Plymouth Oracy Project

Plymouth Teaching School Alliance

1. Overview 

“Oracy is what the school does to support the development of children’s capacity to use speech to express their thoughts and communicate with others, in education and in life” (Alexander, 2016 cited in Menzies and Millard, 2016). Empirical evidence and local data identifies a link between poverty, language development, and learning. There is a causal relationship between oracy and progress and attainment, behaviour, social mobility, mental health, and parental engagement.

The project improved teachers’ theoretical and pedagogical understanding of dialogic talk for learning, with a particular focus on disadvantaged pupils’ oracy development and educational outcomes. Other Key Performance Indicators (KPIs) included pupil attendance, behaviour, maths reasoning, reading, writing, and, in the second phase, parental engagement. Expertise from several providers in oracy were drawn on. The project was based on existing collaborative teaching projects across schools in Plymouth, school to school support through specially trained Senior Leaders of Education (SLEs) and external evaluation from Marjons Higher Education Institute (HEI). In addition, to promote a regional focus and prepare for scalability, SLEs were trained from other TSAs in Cornwall, Torbay, North Devon, Swindon and North Wiltshire who piloted the project in their own locality.

2. Good practice to share with others interested in running school improvement projects to ensure projects deliver the intended outcome.

The main practices of the Oracy project, those that are transferable and recommended to other projects are:

  1. The project ensured the Senior Leadership Teams (SLT) and Headteachers (HTs) were involved with all key training as well as teachers and support staff.
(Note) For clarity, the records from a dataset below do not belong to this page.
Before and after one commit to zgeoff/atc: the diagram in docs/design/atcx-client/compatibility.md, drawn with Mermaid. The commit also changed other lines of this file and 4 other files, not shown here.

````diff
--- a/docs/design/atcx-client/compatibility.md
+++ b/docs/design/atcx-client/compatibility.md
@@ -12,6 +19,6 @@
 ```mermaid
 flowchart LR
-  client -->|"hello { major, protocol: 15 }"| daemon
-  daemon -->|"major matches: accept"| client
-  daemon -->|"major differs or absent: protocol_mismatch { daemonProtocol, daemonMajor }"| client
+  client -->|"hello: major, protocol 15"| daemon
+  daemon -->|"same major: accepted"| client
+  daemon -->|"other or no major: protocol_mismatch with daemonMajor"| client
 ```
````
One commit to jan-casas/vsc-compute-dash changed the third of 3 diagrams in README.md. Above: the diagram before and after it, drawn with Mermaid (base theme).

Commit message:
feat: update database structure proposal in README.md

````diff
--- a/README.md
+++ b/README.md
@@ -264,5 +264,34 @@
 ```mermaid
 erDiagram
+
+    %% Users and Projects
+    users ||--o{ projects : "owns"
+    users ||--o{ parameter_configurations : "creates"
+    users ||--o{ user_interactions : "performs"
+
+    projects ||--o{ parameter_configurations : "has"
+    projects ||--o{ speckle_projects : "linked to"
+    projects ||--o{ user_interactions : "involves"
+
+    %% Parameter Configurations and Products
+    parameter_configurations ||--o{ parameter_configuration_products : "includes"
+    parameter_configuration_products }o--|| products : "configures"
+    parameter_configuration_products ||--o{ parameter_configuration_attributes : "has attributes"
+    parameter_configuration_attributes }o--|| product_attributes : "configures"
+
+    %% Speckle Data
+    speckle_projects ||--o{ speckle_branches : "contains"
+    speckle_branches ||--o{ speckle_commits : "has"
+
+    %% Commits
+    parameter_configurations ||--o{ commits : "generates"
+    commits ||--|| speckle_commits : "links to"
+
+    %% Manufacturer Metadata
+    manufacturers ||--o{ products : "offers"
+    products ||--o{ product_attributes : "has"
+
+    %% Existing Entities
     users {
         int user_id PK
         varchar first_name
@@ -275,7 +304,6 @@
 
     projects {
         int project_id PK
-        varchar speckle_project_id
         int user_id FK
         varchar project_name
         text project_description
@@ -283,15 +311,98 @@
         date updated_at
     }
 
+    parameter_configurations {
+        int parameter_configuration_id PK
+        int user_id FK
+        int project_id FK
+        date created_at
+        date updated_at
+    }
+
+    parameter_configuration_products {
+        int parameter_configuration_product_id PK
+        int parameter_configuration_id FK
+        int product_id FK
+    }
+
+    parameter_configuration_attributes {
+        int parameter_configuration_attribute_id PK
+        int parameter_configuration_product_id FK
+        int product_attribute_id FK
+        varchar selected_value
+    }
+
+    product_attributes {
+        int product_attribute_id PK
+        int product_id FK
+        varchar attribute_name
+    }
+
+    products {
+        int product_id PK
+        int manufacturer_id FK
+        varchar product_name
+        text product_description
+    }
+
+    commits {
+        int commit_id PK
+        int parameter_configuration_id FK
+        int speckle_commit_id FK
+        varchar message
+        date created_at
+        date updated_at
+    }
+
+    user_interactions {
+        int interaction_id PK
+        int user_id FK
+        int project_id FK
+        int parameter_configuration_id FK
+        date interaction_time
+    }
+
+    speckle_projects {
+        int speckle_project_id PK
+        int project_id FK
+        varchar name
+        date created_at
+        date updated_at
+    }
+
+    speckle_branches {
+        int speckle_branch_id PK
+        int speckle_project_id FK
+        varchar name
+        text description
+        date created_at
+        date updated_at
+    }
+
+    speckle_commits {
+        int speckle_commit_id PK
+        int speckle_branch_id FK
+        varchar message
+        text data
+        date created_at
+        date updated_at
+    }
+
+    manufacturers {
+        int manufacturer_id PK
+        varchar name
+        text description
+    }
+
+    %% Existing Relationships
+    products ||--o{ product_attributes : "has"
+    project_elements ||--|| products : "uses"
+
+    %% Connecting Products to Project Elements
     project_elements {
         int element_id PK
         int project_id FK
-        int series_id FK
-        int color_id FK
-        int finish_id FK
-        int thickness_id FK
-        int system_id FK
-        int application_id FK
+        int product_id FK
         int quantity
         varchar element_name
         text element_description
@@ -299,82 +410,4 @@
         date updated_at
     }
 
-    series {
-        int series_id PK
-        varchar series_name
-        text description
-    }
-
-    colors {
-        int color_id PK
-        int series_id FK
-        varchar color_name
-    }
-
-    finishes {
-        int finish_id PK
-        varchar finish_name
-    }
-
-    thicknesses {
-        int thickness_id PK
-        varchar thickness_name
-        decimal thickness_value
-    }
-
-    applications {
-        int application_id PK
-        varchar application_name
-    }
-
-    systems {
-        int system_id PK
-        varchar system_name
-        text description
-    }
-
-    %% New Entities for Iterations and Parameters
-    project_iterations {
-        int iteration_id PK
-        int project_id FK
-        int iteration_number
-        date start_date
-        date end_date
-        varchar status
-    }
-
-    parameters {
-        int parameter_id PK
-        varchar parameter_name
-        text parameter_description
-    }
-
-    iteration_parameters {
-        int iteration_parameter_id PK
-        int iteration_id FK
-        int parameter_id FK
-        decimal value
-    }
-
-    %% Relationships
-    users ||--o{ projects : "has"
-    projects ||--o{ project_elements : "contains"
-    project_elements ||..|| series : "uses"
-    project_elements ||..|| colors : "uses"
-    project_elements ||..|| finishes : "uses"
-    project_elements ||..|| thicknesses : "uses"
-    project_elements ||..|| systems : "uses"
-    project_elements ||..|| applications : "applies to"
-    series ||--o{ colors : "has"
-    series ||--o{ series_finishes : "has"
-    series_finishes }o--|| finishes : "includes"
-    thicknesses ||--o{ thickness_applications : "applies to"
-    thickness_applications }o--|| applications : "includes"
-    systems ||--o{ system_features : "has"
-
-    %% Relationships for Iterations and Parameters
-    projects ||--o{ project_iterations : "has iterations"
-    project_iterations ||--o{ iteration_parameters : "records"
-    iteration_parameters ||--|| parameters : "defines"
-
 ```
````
This ensured that the SLT had a good understanding of the project and ensured it was embedded within the school vision and strategic planning.
  2. SLEs and National Leaders of Education (NLEs) were used to visit schools following training sessions to support the implemenation of learning within each unique school setting.
  3. A large variety of national and international experts on the Oracy topic were used rather than only relying on local knowledge or one point of contact for the development.
  4. A project manager who has a background in teaching and can therefore understand the needs and challenges of schools was important for project success.

3. Lessons learned - What the project may do differently in the future

  1. Now that the project is running in other areas, the content and order of the training have been considered and adapted to reflect this. It is also important to have a range of cross phase, as well as separate, primary and secondary training.

4. Sustainability measures taken by projects to ensure improvement are sustained beyond the funding period.

The Project has several suggested recommendations for ensure improvements gained throughout the project are sustained beyond the funding period.

As a result of the SSIF 1 Funded Plymouth Oracy Project, there are a number of actions and activites in place to ensure sustainability of Oracy development within the South West. These include:

  1. A PTSA Oracy Hub which will provide national and local CPD to schools in Plymouth and the South West. For 2019-20 this CPD includes Oli de Botton, Carol Sattherthwaite, Neil Mercer, Lyn Dawes, Michael Rosen and many more.
  2. PTSA Oracy training will be disemmintated to a number of regions within the South West, incorporating evaluations from previous sessions and lessons learned on the journey. The first areas this will be delivered in are Torridge and Taunton.
  3. Key research projects will continue in Plymouth schools for oracy development and these will be used to inform future practice.
  4. The Plymouth Oracy Project is presenting at a number of national events and conferences, including the national ResearchED conference in London in September. This project has developed a number of expert speakers, who are developing skills and practices further.
  5. In collaboration with Plymouth Marjon University, there are a number of article submissions on the work of the project. The first to be approved is an article in the CCT Impact magazine in September 2019. Other submissions will be made to BERA and further research institutions.
  6. The Plymouth Oracy Project 'Outcomes and Lessons Learned' have been presented to the SW REP board in July 2019 and also Region D Teaching School Meetings.